The lines wanted are those in the data below that include "async".

------------------------------------

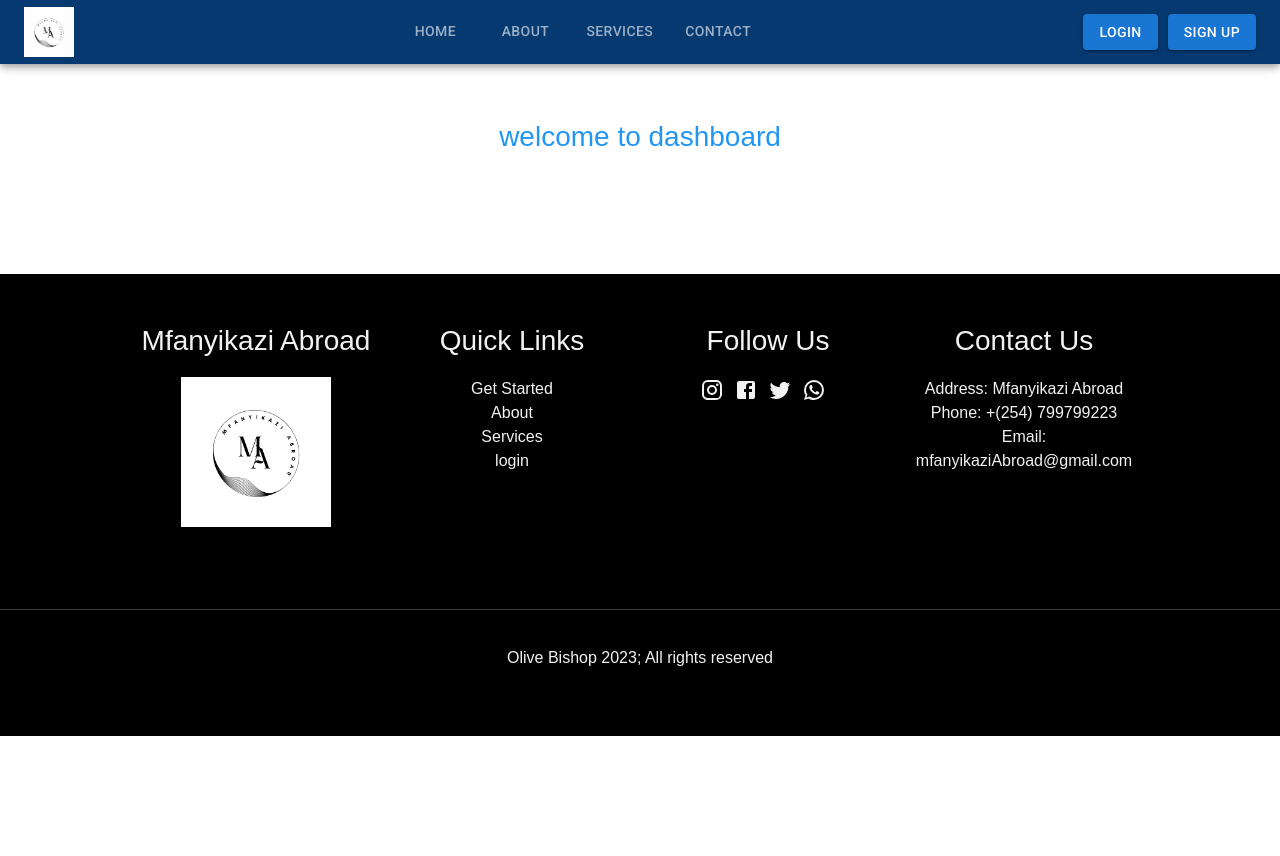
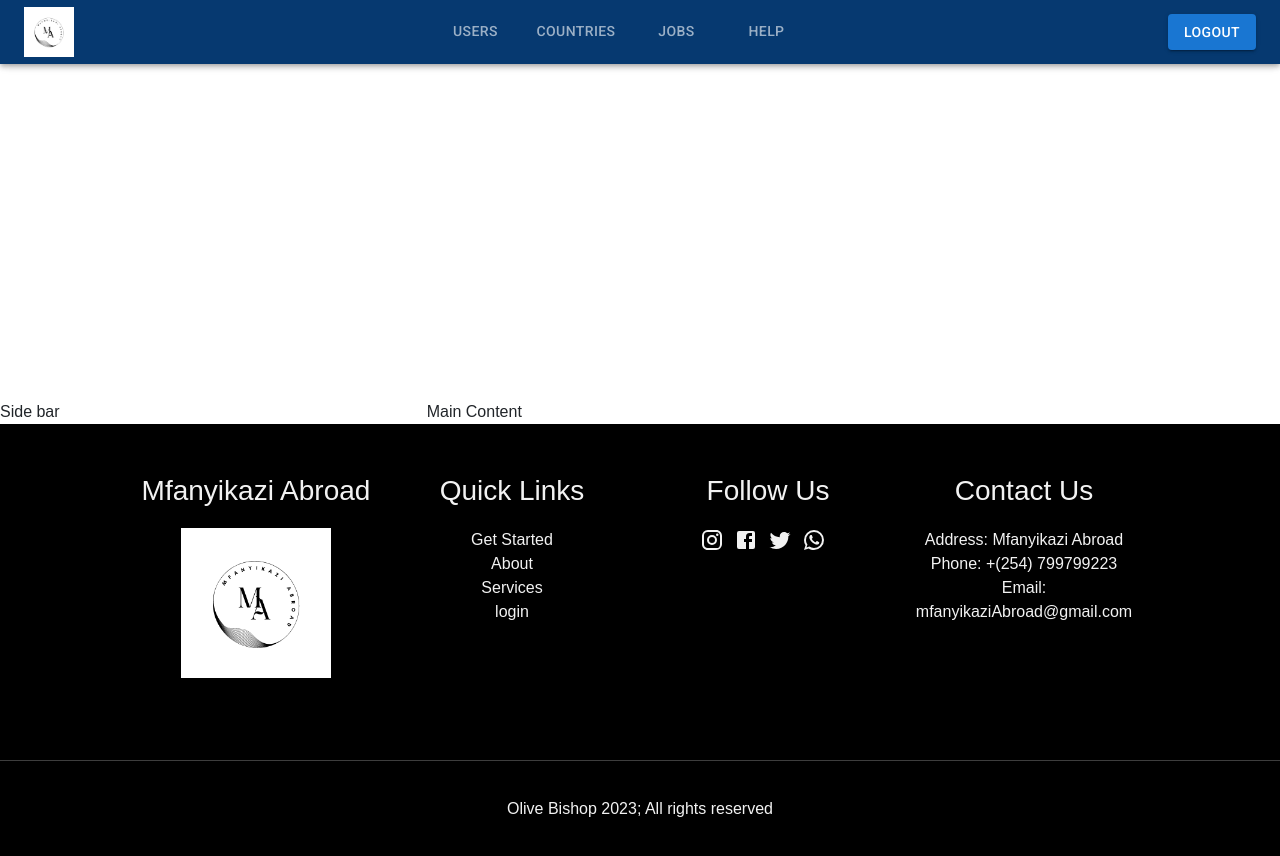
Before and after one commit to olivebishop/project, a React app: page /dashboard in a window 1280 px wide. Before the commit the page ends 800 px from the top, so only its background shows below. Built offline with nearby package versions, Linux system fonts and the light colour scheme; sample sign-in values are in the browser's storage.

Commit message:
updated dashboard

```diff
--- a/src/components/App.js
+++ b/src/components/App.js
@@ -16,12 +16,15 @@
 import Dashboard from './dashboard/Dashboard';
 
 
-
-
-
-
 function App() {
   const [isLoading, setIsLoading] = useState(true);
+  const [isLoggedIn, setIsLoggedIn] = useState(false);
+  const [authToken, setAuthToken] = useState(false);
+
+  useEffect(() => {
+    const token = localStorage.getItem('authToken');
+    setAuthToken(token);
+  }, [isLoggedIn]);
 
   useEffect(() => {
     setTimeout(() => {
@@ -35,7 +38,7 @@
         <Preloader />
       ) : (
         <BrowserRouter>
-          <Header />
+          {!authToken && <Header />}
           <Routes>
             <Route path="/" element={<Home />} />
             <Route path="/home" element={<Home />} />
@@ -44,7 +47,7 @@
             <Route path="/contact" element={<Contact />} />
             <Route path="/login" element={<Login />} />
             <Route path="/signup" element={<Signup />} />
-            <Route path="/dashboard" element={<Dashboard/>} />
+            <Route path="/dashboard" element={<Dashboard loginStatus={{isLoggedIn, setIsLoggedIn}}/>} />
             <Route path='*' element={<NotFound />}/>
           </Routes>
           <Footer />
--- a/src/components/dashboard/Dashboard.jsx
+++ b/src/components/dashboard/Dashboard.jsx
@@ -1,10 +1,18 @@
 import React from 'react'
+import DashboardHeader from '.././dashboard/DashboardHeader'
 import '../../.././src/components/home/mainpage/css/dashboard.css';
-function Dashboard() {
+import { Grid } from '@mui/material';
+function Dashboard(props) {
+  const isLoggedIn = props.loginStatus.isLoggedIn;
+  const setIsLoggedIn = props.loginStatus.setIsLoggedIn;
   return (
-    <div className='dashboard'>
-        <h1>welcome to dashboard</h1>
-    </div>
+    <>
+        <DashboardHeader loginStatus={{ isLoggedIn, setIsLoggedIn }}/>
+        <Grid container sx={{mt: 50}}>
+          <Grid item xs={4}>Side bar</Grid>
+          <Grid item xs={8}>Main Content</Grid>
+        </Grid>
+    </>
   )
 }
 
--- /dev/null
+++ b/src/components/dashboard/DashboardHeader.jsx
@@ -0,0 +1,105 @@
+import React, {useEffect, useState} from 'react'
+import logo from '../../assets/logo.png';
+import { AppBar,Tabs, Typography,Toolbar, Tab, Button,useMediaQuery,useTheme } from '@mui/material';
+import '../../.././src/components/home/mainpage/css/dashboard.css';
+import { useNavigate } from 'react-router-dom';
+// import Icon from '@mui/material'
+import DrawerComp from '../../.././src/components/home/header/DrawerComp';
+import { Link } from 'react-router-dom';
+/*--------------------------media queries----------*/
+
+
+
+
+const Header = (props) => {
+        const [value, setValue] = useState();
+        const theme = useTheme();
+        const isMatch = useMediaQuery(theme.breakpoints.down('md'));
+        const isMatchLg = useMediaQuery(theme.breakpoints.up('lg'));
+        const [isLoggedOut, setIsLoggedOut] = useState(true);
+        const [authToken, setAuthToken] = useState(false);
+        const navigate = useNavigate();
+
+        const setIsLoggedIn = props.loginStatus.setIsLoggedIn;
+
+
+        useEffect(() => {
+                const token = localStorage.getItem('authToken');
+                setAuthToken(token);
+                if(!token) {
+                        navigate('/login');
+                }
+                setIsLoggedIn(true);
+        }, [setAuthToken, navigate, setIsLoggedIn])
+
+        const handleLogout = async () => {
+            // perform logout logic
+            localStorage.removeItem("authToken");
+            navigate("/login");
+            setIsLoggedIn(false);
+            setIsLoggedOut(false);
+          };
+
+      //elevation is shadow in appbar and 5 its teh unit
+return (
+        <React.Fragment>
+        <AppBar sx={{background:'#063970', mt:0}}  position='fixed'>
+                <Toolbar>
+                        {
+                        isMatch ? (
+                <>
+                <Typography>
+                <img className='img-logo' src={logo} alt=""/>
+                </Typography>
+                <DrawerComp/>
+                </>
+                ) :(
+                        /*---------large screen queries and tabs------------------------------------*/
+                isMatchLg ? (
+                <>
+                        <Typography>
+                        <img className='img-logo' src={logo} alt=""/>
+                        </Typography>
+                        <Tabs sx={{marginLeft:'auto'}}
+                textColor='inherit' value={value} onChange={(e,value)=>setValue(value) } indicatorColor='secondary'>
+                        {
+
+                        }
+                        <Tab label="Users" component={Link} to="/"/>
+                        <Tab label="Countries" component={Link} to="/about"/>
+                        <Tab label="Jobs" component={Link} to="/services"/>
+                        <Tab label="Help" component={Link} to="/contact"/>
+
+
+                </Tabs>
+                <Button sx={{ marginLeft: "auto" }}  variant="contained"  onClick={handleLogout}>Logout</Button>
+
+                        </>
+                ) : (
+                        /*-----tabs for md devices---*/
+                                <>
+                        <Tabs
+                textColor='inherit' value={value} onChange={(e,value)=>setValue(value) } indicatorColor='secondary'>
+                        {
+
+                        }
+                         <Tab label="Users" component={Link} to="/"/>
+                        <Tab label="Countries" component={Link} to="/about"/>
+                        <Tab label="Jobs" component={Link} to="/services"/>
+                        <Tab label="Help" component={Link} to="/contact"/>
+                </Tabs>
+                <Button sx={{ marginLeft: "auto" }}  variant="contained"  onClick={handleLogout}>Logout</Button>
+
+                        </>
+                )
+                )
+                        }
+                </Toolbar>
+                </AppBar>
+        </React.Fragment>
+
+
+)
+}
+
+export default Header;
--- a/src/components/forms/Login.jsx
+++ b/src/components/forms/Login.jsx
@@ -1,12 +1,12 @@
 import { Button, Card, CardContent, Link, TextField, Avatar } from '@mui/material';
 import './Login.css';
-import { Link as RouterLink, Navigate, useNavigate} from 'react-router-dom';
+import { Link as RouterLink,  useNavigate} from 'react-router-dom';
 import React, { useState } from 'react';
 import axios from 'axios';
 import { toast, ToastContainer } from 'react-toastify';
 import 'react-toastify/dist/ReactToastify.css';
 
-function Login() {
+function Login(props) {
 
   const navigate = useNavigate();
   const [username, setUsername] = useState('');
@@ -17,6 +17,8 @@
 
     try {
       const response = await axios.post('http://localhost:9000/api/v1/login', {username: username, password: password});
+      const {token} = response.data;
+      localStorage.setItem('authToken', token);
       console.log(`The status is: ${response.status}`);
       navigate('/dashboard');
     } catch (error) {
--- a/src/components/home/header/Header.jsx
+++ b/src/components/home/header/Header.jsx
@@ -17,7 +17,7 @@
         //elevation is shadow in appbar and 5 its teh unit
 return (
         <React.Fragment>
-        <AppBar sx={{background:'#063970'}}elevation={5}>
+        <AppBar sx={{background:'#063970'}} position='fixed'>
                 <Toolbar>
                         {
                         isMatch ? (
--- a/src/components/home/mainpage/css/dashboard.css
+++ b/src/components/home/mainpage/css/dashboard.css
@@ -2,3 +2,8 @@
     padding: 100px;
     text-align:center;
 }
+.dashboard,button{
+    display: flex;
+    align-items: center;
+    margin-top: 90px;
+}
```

------------------------------------

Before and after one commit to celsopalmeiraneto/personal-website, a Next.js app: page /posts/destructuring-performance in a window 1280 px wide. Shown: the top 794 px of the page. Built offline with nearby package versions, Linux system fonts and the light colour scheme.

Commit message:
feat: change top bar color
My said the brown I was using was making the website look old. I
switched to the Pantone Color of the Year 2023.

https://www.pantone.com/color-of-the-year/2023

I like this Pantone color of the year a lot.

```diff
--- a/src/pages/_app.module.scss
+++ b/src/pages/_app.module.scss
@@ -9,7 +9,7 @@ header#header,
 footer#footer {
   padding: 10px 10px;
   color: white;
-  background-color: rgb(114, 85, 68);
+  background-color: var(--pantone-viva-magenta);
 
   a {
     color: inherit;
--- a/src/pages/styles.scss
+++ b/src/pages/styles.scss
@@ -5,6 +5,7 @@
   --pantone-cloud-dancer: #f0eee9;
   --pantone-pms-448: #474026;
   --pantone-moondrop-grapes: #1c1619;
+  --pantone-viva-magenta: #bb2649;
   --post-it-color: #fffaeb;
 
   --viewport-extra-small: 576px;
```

------------------------------------

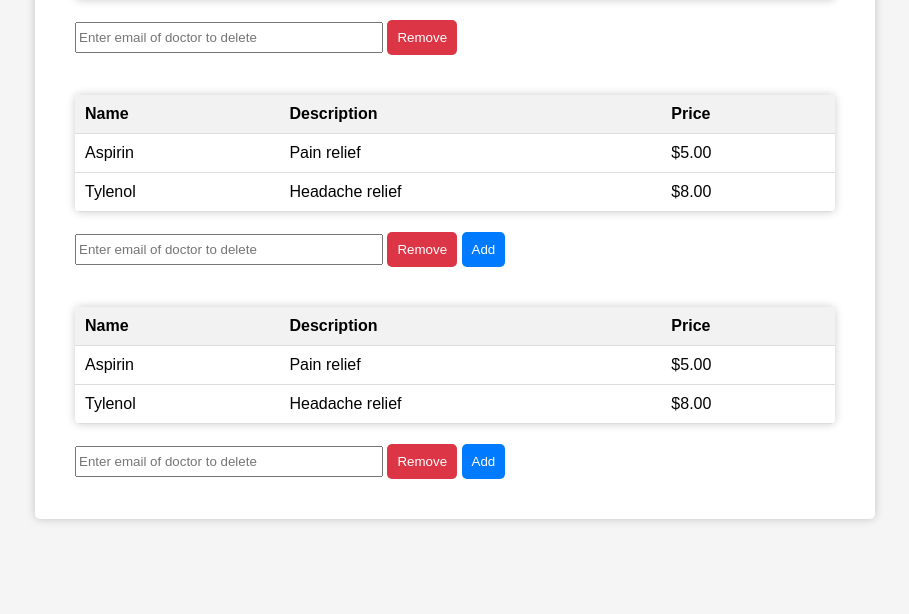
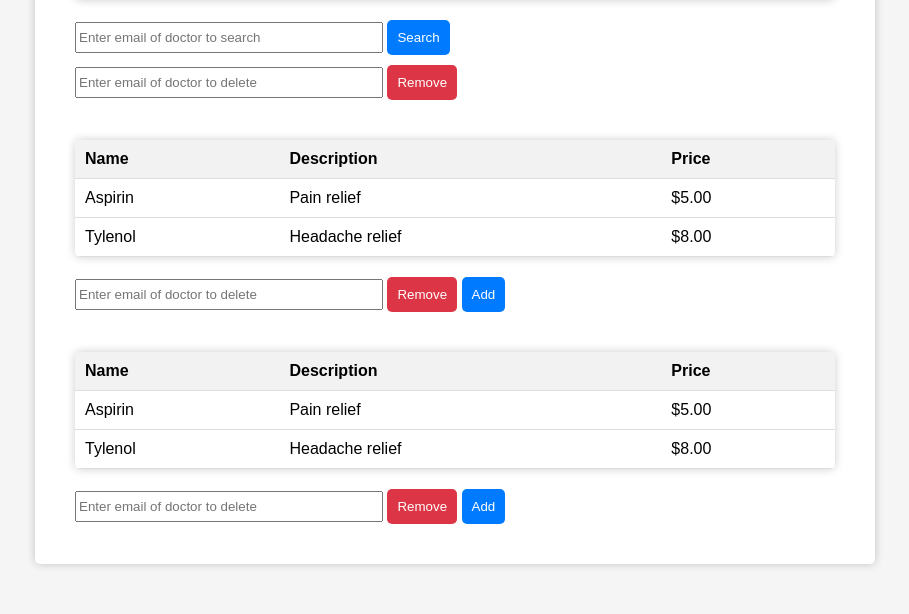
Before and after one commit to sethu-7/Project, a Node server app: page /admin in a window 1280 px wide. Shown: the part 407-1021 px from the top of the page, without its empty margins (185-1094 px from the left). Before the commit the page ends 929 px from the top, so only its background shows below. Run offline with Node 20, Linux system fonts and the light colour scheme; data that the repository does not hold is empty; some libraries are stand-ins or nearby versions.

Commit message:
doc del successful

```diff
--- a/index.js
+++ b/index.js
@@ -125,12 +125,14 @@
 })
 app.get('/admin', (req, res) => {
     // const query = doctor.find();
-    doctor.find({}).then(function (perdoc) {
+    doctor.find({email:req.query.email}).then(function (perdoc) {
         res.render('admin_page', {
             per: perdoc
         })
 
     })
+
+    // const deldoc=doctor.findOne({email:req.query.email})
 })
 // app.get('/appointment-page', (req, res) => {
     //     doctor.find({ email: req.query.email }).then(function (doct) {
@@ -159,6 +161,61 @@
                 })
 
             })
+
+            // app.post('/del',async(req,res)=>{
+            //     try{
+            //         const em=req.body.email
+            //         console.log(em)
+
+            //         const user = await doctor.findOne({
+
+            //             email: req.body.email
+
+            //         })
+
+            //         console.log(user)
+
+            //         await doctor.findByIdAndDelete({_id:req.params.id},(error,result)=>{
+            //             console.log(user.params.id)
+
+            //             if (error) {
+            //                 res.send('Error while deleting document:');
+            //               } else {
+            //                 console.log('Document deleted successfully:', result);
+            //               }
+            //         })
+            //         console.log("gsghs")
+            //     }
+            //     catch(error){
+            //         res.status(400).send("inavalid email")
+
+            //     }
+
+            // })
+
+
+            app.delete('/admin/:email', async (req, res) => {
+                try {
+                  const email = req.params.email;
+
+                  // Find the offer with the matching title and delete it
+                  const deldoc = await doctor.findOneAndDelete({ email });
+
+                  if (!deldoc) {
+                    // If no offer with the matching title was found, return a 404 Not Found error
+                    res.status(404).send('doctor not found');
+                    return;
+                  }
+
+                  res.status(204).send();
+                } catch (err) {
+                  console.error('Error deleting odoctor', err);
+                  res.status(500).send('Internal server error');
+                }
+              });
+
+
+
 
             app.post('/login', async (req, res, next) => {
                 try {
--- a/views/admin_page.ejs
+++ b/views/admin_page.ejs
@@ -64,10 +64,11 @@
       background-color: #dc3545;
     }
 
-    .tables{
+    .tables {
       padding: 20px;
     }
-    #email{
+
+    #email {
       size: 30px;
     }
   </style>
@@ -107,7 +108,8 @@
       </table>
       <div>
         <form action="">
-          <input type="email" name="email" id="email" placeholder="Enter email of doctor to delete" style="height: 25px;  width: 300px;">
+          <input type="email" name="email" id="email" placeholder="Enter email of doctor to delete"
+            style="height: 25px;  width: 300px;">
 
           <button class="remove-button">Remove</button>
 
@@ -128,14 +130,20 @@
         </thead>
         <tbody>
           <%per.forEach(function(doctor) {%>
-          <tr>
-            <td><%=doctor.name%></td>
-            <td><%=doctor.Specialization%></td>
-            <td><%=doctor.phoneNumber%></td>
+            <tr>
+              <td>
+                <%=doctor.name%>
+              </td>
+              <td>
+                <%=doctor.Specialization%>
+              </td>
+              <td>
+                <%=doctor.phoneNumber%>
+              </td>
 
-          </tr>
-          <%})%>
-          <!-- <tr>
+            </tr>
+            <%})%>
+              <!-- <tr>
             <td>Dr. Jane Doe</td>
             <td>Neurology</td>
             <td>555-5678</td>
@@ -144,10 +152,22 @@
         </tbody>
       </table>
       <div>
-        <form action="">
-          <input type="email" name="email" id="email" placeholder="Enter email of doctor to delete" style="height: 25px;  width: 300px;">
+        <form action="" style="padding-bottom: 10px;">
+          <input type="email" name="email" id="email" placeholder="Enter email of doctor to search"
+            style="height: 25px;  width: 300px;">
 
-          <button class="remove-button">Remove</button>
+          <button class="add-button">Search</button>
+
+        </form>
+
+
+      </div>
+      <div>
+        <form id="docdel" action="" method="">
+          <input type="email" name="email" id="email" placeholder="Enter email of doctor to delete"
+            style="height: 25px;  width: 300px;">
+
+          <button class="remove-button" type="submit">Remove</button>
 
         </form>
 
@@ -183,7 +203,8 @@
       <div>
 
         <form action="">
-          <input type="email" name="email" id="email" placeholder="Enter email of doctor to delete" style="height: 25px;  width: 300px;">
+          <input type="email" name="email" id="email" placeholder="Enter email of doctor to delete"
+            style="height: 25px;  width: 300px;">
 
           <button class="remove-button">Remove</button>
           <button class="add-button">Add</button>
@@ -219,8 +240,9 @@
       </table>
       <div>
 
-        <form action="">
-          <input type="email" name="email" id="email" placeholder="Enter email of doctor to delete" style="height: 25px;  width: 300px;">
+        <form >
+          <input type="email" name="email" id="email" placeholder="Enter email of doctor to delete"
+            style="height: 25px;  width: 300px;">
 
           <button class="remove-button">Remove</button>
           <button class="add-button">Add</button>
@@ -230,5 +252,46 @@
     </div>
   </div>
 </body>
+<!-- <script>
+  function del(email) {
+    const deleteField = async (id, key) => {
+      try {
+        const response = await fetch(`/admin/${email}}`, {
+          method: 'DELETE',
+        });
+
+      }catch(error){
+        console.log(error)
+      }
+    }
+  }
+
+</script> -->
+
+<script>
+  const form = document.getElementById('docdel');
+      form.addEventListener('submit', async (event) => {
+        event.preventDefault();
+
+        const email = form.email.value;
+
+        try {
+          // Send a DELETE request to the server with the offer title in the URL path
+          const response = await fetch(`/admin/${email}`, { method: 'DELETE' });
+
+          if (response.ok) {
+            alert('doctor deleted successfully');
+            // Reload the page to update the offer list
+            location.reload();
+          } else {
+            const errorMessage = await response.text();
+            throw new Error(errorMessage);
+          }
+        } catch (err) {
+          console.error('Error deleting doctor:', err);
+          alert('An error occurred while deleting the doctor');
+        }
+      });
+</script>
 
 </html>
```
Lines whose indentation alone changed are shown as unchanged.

------------------------------------

* Written answer *
+        const handleLogout = async () => {
+            // app.post('/del',async(req,res)=>{
+            app.delete('/admin/:email', async (req, res) => {
             app.post('/login', async (req, res, next) => {
+    const deleteField = async (id, key) => {
+      form.addEventListener('submit', async (event) => {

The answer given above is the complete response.